Gudrun Brüne, Das Ende der Spielzeugwelt, 1987 © VG Bild-Kunst Bonn, 2020
Gudrun Brüne, Das Ende der Spielzeugwelt, 1987 © VG Bild-Kunst Bonn, 2020
Sighard Gill, Fähre (Überfahrt), 1977, © VG Bild-Kunst Bonn, 2020
Sighard Gill, Fähre (Überfahrt), 1977, © VG Bild-Kunst Bonn, 2020
Max Schwimmer, Vorstadtstraße in Leipzig, 1935, © Nachlass Max Schwimmer
Max Schwimmer, Vorstadtstraße in Leipzig, 1935, © Nachlass Max Schwimmer
Gunter Thiele, Brücke in Plagwitz, 1969, © VG Bild-Kunst Bonn, 2020
Gunter Thiele, Brücke in Plagwitz, 1969, © VG Bild-Kunst Bonn, 2020
Doris Ziegler, Esse 1, 1977, © VG Bild-Kunst Bonn, 2020
Doris Ziegler, Esse 1, 1977, © VG Bild-Kunst Bonn, 2020

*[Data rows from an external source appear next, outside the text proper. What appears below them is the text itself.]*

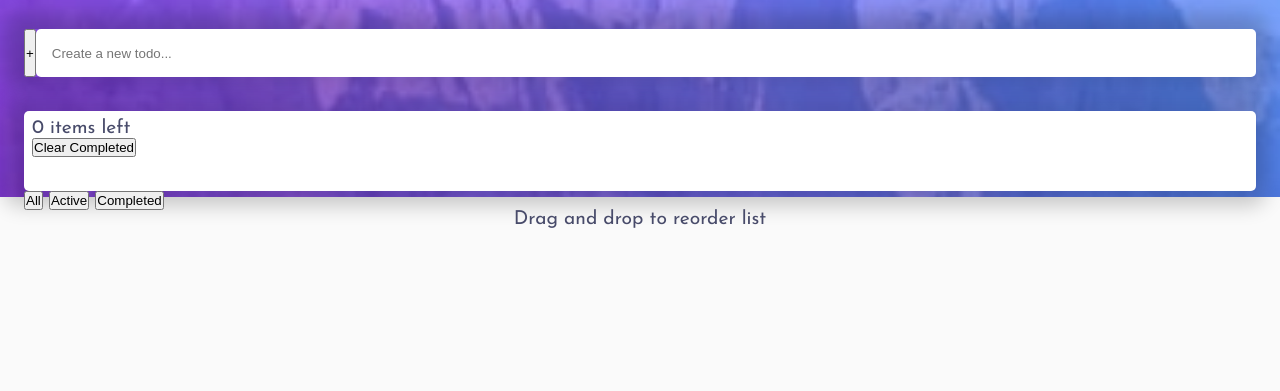
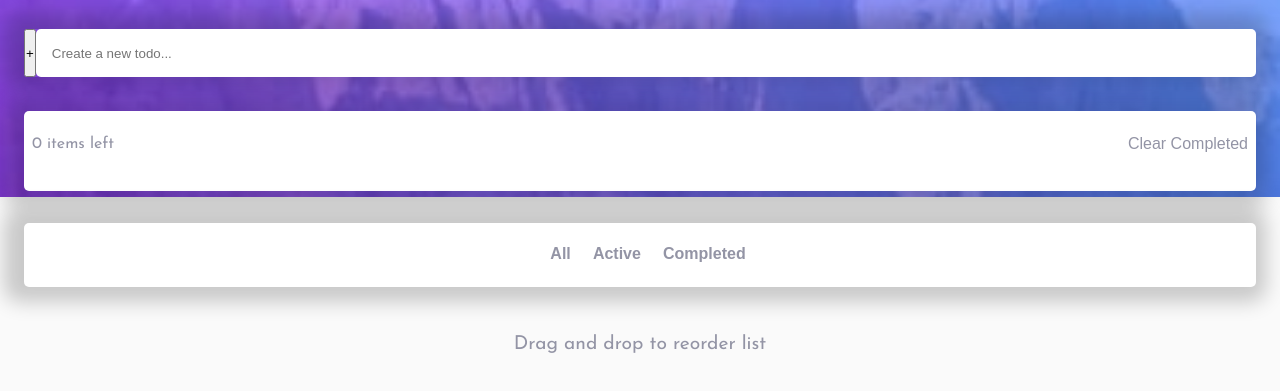
Before and after one commit to Lu6fer666/frontendmentor-todoapp, a plain HTML site: page index.html in a window 1280 px wide. Shown: the part 43-434 px from the top of the page. Drawn offline with Linux system fonts and the light colour scheme.

Commit message:
:feat:
-add js

```diff
--- a/app/todoapp.js
+++ b/app/todoapp.js
@@ -1,4 +1,4 @@
-document.addEventListener("DOMContentLoaded", function() {
+document.addEventListener("DOMContentLoaded", function () {
     const form = document.querySelector(".addTodo");
     const tasksList = document.querySelector(".tasks");
     const deleteCompletedButton = document.querySelector(".itemsleft__btnclear");
@@ -36,15 +36,16 @@ document.addEventListener("DOMContentLoaded", function() {
         checkbox.type = "checkbox";
         checkbox.checked = completed;
 
-        checkbox.addEventListener("change", function() {
+        checkbox.addEventListener("change", function () {
             taskItem.classList.toggle("completed");
             updateItemsLeftCounter();
             saveTasksToLocalStorage();
         });
 
         const deleteButton = document.createElement("button");
-        deleteButton.textContent = "X";
-        deleteButton.addEventListener("click", function() {
+        deleteButton.innerHTML = `<svg xmlns="http://www.w3.org/2000/svg" width="18" height="18"><path fill="#494C6B" fill-rule="evenodd" d="M16.97 0l.708.707L9.546 8.84l8.132 8.132-.707.707-8.132-8.132-8.132 8.132L0 16.97l8.132-8.132L0 .707.707 0 8.84 8.132 16.971 0z"/></svg>`;
+        deleteButton.classList.add("tasks__button");
+        deleteButton.addEventListener("click", function () {
             tasksList.removeChild(taskItem);
             updateItemsLeftCounter();
             saveTasksToLocalStorage();
@@ -58,7 +59,7 @@ document.addEventListener("DOMContentLoaded", function() {
         return taskItem;
     }
 
-    form.addEventListener("submit", function(event) {
+    form.addEventListener("submit", function (event) {
         event.preventDefault();
 
         const input = form.querySelector(".addTodo__addNew");
@@ -73,28 +74,28 @@ document.addEventListener("DOMContentLoaded", function() {
         }
     });
 
-    deleteCompletedButton.addEventListener("click", function() {
+    deleteCompletedButton.addEventListener("click", function () {
         const checkedItems = tasksList.querySelectorAll("li input[type='checkbox']:checked");
-        checkedItems.forEach(function(item) {
+        checkedItems.forEach(function (item) {
             tasksList.removeChild(item.parentNode);
         });
         updateItemsLeftCounter();
         saveTasksToLocalStorage();
     });
 
-    allActiveButton.addEventListener("click", function() {
+    allActiveButton.addEventListener("click", function () {
         [...tasksList.children].forEach(task => {
             task.style.display = "flex";
         });
     });
 
-    activeButton.addEventListener("click", function() {
+    activeButton.addEventListener("click", function () {
         [...tasksList.children].forEach(task => {
             task.style.display = task.classList.contains("completed") ? "none" : "flex";
         });
     });
 
-    completedButton.addEventListener("click", function() {
+    completedButton.addEventListener("click", function () {
         [...tasksList.children].forEach(task => {
             task.style.display = task.classList.contains("completed") ? "flex" : "none";
         });
--- a/styles/styles.scss
+++ b/styles/styles.scss
@@ -41,6 +41,7 @@ $darkdverydarkGrayishBlue: hsl(237, 14%, 26%);
     height: 100vh;
     font-size: 1.2rem;
     min-height: 100vh;
+    max-width: 100vw;
     margin: 0;
     user-select: none;
 
@@ -86,21 +87,21 @@ $darkdverydarkGrayishBlue: hsl(237, 14%, 26%);
 
 .theme {
     &__toggle {
-        &__dark {
-        }
+        &__dark {}
+
         &__light {
-            display:none;
+            display: none;
         }
     }
+
     &__switch {
         display: inline-block;
         height: 3rem;
         width: 3rem;
         position: relative;
         cursor: pointer;
-        &__darkmode {
 
-        }
+        &__darkmode {}
     }
 }
 
@@ -112,9 +113,8 @@ $darkdverydarkGrayishBlue: hsl(237, 14%, 26%);
     border-radius: 5px;
     margin-bottom: 0.1rem;
     box-shadow: -5px 0 20px 15px rgba(0, 0, 0, 0.2);
-    &__button {
 
-    }
+    &__button {}
 
     &__addNew {
         border: none;
@@ -136,24 +136,102 @@ $darkdverydarkGrayishBlue: hsl(237, 14%, 26%);
         margin-top: 2rem;
         box-shadow: -5px 0 20px 15px rgba(0, 0, 0, 0.2);
     }
+
     &__alert {
         display: none;
     }
 }
 
+.tasks {
+    display: grid;
+
+    &__button {
+        background: none;
+        border: none;
+        padding: 0;
+        cursor: pointer;
+    }
+}
+
+.tasks li input[type=checkbox] {
+    background: $primarycheckbackground;
+    border-radius: 1;
+}
+
 .tasks li {
+    justify-content: space-between;
     display: flex;
     align-items: center;
-    margin-bottom: 10px;
+    grid-template-rows: 1fr;
+    padding: 1rem 0;
 }
+
 .tasks li input[type='checkbox'] {
     margin-right: 10px;
     order: -1;
 }
 
+.tasks li {
+    border-bottom: 1px solid #ccc;
+}
+
+.bottom {
+    align-items: center;
+    text-align: center;
+    background: white;
+    padding: 1.4rem;
+    min-height: fit-content;
+    min-height: 4rem;
+    border-radius: 5px;
+    margin-top: 2rem;
+    box-shadow: -5px 0 20px 15px rgba(0, 0, 0, 0.2);
+}
+
+.btnfilter {
+
+    &__allactive,
+    &__activebtn,
+    &__completed {
+        background: none;
+        border: none;
+        padding-left: 1rem;
+        cursor: pointer;
+        color: $lightdarkgrayishBlue;
+        font-weight: 700;
+        font-size: 1rem;
+
+        &:focus, &:active {
+            color: $primarybrightblue;
+        }
+
+    }
+}
+
+
 .footer {
+    margin-top: 3rem;
+    color: $lightdarkgrayishBlue;
+
     &__dragtext {
         align-items: center;
         text-align: center;
     }
 }
+
+.itemsleft {
+    justify-content: space-between;
+    display: flex;
+    align-items: center;
+    padding-top: 1rem;
+    font-size: 1rem;
+    color: $lightdarkgrayishBlue;
+
+    &__btnclear {
+        background: none;
+        border: none;
+        padding: 0;
+        cursor: pointer;
+        color: $lightdarkgrayishBlue;
+        font-size: 1rem;
+    }
+}
```
Also changed, not shown: index.html (+4 -8 lines), styles/styles.css, 1 other file.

1962 Bernhard Heisig, then director of the Hochschule für Grafik und Buchkunst Leipzig (HGB) (Academy of Fine Arts Leipzig) initiated the first independent painting class. In 1962, the art historian Lothar Lang designated for the first time the Leipzig School in connection with the academy and its painting. Likewise in 1972, the art critic Eduard Beaucamp introduced Bernhard Heisig, Wolfgang Mattheuer, Gerhard Kurt Müller and Werner Tübke under this same title. Later, their students, too, including Arno Rink and Sighard Gille, were designated as representatives of the Leipzig School. present.

Of course the painting tradition in Leipzig did not begin after 1945. Counted among the most important forerunners of the Leipzig School are Max Schwimmer, Kurt Massloff, Gabriele Meyer-Dennewitz, Kurt Magritz, Ernst Hassebrauk  and Elisabeth Voigt.

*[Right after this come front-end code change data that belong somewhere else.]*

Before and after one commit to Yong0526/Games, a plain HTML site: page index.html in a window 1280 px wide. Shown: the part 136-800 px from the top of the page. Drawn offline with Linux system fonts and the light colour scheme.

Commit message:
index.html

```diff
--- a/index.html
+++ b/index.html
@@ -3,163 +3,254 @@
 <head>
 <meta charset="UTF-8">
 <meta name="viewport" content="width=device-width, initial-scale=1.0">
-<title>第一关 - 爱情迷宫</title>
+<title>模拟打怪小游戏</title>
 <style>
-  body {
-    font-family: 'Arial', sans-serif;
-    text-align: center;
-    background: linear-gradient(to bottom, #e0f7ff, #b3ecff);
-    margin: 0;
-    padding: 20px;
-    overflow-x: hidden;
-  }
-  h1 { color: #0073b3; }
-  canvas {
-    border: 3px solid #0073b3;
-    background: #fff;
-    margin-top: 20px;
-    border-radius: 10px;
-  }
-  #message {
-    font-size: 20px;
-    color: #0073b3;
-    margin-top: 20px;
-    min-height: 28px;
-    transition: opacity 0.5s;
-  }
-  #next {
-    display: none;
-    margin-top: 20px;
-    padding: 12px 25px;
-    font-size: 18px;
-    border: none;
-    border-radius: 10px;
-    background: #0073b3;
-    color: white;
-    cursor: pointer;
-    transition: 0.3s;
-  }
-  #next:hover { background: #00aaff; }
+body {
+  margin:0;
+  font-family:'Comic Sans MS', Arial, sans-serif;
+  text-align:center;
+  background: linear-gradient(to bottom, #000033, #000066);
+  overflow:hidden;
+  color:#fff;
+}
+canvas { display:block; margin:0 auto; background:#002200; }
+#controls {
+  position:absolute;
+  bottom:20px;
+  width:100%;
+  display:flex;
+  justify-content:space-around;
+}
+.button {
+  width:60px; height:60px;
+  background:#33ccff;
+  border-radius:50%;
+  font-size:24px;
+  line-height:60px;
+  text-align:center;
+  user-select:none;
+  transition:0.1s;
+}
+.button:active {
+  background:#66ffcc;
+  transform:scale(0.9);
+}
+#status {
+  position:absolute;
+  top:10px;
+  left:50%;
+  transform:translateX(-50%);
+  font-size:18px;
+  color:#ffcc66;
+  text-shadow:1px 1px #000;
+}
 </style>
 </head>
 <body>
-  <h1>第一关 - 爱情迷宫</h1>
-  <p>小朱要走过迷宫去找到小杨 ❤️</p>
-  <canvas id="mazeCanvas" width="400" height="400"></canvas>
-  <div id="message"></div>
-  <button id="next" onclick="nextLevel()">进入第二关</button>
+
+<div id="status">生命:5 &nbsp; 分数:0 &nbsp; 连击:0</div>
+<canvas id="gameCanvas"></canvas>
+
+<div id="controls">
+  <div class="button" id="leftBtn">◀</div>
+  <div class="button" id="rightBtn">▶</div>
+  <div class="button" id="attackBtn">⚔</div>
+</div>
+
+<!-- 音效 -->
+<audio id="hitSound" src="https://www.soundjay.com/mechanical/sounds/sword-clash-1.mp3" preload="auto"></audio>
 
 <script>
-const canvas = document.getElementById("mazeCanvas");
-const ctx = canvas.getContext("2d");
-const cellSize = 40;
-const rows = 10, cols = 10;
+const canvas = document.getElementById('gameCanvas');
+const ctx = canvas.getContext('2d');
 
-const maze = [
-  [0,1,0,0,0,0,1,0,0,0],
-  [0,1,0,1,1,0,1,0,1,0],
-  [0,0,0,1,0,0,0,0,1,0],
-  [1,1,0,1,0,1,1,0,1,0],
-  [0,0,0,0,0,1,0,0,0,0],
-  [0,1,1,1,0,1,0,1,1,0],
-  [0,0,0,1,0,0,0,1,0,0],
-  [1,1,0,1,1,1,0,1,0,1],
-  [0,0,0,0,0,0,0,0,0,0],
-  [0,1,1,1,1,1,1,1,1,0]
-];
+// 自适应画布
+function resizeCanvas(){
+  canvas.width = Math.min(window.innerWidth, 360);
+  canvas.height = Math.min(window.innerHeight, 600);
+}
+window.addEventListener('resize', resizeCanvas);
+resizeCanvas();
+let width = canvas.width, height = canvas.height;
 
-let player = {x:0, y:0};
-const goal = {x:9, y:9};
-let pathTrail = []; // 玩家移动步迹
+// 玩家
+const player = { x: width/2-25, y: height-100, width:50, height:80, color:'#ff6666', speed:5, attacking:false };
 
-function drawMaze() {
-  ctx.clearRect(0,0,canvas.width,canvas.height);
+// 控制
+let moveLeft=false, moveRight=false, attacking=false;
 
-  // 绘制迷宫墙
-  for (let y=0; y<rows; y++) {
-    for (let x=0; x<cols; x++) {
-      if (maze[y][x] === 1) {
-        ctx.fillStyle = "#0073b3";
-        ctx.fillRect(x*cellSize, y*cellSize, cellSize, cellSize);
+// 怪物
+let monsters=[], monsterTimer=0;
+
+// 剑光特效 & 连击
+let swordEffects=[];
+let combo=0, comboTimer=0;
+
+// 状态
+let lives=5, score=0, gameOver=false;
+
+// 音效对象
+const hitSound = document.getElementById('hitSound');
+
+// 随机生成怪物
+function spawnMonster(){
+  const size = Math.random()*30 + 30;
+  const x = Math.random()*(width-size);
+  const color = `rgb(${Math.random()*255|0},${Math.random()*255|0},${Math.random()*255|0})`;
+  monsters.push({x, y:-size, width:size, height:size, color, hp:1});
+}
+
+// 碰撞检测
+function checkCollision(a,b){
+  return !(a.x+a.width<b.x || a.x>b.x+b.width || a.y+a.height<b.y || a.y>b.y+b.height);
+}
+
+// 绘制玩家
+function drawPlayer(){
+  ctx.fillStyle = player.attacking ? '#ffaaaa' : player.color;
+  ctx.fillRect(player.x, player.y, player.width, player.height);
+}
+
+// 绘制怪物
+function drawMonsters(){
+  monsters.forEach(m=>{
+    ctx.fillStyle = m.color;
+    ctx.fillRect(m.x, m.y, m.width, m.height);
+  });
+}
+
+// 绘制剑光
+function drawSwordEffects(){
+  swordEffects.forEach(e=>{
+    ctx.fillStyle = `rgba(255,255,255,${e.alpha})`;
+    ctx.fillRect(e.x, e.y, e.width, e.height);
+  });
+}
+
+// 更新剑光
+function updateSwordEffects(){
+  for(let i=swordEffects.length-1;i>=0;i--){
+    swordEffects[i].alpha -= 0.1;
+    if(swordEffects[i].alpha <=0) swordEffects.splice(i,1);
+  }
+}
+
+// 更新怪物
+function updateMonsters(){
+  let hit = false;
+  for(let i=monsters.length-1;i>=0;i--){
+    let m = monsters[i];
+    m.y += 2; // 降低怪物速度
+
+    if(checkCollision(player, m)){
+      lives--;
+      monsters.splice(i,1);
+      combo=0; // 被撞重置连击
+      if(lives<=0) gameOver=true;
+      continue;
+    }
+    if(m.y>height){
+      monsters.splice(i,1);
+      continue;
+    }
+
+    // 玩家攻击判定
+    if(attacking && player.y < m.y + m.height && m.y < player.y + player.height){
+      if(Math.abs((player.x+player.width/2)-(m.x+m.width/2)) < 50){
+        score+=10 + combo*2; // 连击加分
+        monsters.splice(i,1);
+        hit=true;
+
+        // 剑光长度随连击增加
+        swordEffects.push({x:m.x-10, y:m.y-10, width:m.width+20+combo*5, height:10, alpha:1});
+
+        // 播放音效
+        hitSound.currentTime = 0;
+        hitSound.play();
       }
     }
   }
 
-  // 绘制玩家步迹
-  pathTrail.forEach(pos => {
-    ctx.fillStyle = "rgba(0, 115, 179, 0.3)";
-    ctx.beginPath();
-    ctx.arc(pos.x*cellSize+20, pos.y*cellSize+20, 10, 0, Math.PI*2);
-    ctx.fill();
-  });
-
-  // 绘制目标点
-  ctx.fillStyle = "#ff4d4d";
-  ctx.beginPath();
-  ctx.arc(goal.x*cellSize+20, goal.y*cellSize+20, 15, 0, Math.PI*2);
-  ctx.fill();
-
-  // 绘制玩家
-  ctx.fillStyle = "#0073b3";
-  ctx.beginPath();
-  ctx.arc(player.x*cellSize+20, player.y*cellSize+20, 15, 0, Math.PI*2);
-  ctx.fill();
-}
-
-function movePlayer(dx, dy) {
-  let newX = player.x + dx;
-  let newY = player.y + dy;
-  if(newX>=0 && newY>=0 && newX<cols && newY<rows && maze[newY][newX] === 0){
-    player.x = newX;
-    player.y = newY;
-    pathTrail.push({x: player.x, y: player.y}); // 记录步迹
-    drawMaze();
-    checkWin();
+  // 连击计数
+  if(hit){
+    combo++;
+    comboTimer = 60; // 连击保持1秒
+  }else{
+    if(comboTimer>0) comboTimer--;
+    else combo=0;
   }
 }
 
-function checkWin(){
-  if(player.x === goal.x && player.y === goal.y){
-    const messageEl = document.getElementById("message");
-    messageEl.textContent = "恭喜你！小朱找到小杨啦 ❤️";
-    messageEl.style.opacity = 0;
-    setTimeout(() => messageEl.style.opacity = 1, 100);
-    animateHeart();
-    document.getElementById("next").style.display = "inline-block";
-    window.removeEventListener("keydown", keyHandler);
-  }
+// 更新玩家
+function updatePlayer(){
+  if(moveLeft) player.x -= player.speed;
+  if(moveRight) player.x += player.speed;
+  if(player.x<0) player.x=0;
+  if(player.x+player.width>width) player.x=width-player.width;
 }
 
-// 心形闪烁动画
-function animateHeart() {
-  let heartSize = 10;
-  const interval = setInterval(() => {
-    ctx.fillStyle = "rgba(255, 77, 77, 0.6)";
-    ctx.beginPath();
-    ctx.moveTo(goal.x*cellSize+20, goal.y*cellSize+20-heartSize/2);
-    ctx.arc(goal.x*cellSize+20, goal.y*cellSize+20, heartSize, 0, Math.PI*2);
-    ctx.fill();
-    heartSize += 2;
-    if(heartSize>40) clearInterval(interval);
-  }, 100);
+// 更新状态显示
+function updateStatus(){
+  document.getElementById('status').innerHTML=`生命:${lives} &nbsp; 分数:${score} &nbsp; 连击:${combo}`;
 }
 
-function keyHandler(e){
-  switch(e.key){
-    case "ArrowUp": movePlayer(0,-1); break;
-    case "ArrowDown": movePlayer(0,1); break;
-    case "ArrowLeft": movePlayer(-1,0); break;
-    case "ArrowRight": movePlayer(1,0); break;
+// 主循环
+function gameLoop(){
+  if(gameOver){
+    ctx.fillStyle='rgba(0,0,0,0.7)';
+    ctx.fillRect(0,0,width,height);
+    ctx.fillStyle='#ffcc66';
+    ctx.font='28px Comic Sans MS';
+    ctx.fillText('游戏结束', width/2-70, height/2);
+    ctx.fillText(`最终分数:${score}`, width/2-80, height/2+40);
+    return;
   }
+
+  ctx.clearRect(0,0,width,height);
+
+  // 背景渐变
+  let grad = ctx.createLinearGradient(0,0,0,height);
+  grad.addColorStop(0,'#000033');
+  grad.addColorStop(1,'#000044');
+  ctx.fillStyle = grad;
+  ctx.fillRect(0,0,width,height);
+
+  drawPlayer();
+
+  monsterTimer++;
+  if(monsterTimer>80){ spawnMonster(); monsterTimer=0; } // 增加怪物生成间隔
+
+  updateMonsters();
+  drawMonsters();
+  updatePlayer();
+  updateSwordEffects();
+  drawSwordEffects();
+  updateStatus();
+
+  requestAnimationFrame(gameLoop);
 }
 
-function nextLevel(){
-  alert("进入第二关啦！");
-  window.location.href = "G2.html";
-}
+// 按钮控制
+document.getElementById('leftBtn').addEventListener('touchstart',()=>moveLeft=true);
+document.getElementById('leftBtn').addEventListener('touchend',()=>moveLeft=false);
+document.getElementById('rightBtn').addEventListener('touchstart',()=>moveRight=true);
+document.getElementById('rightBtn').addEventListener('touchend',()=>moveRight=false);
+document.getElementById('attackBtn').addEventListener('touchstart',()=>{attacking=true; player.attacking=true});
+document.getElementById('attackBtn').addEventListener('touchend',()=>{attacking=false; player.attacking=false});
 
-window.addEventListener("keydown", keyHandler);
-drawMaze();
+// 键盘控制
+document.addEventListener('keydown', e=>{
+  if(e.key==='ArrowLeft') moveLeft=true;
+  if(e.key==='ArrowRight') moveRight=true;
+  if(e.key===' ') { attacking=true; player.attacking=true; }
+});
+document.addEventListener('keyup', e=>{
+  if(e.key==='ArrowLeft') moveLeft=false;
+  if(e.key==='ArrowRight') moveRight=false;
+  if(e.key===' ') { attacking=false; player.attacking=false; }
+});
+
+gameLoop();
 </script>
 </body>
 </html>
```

In contrast to the abstract, non-objective painting that established itself in West Germany, what connects the artists assigned to the Leipzig School is figurative depiction. Their works are characterized by distinct, individually diverse forms of expression that draw on realism of the late 19th century and modern art. Their unifying aim was to find forms of expression that were realizable within the cultural and political ideas of the GDR, but which nonetheless dealt with pressing themes of the time. While the work of Gudrun Brüne, Sighard Gille and Bernhard Heisig is more expressive, the work of Wolfgang Mattheuer, Ulrich Hachulla, Doris Ziegler and Volker Stelzmann appears objective and realistic, and that of Angelika Tübke  and Werner Tübke even as early modern. Despite these stylistic differences, they take up similar themes and motifs: the city of Leipzig with its industrially influenced architecture, individual and group portraits, but also politically charged themes such as the tragic figure of Icarus and historical events such as the military coup in Chile in 1973. Mythological and Christian themes along with languages of form appear in the painting of Petra Flemming, Bernhard Heisig and Wolfgang Peuker.

With the Leipzig School as an important focus of the collection, the MdbK acquired works by Leipzig painters early on. But also works by the forerunners and subsequent artist generations form an important component of the collection.

Gudrun Brüne, Das Ende der Spielzeugwelt, 1987 © VG Bild-Kunst Bonn, 2020
Gudrun Brüne, Das Ende der Spielzeugwelt, 1987 © VG Bild-Kunst Bonn, 2020